### ENTRIES PROVIDED:
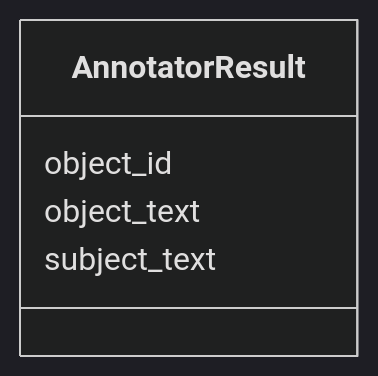
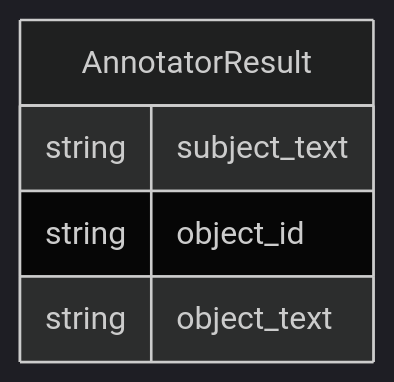
Before and after one commit to monarch-initiative/ontogpt: the diagram in docs/recipe/AnnotatorResult.md, drawn with Mermaid (dark theme). The commit also changed 52 other files, not shown here.

````diff
--- a/docs/recipe/AnnotatorResult.md
+++ b/docs/recipe/AnnotatorResult.md
@@ -8,8 +8,11 @@
 ```mermaid
- classDiagram
-    class AnnotatorResult
-      AnnotatorResult : object_id
-      AnnotatorResult : object_text
-      AnnotatorResult : subject_text
-      
+erDiagram
+AnnotatorResult {
+    string subject_text  
+    string object_id  
+    string object_text  
+}
+
+
+
 ```
````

### DIRECTIONS FOR THIS TASK:
The line with "- classDiagram", the last line of the data above, and every line between them should be duplicated exactly, with nothing else.

### TASK RESPONSE:
- classDiagram
-    class AnnotatorResult
-      AnnotatorResult : object_id
-      AnnotatorResult : object_text
-      AnnotatorResult : subject_text
-      
+erDiagram
+AnnotatorResult {
+    string subject_text  
+    string object_id  
+    string object_text  
+}
+
+
+
 ```
````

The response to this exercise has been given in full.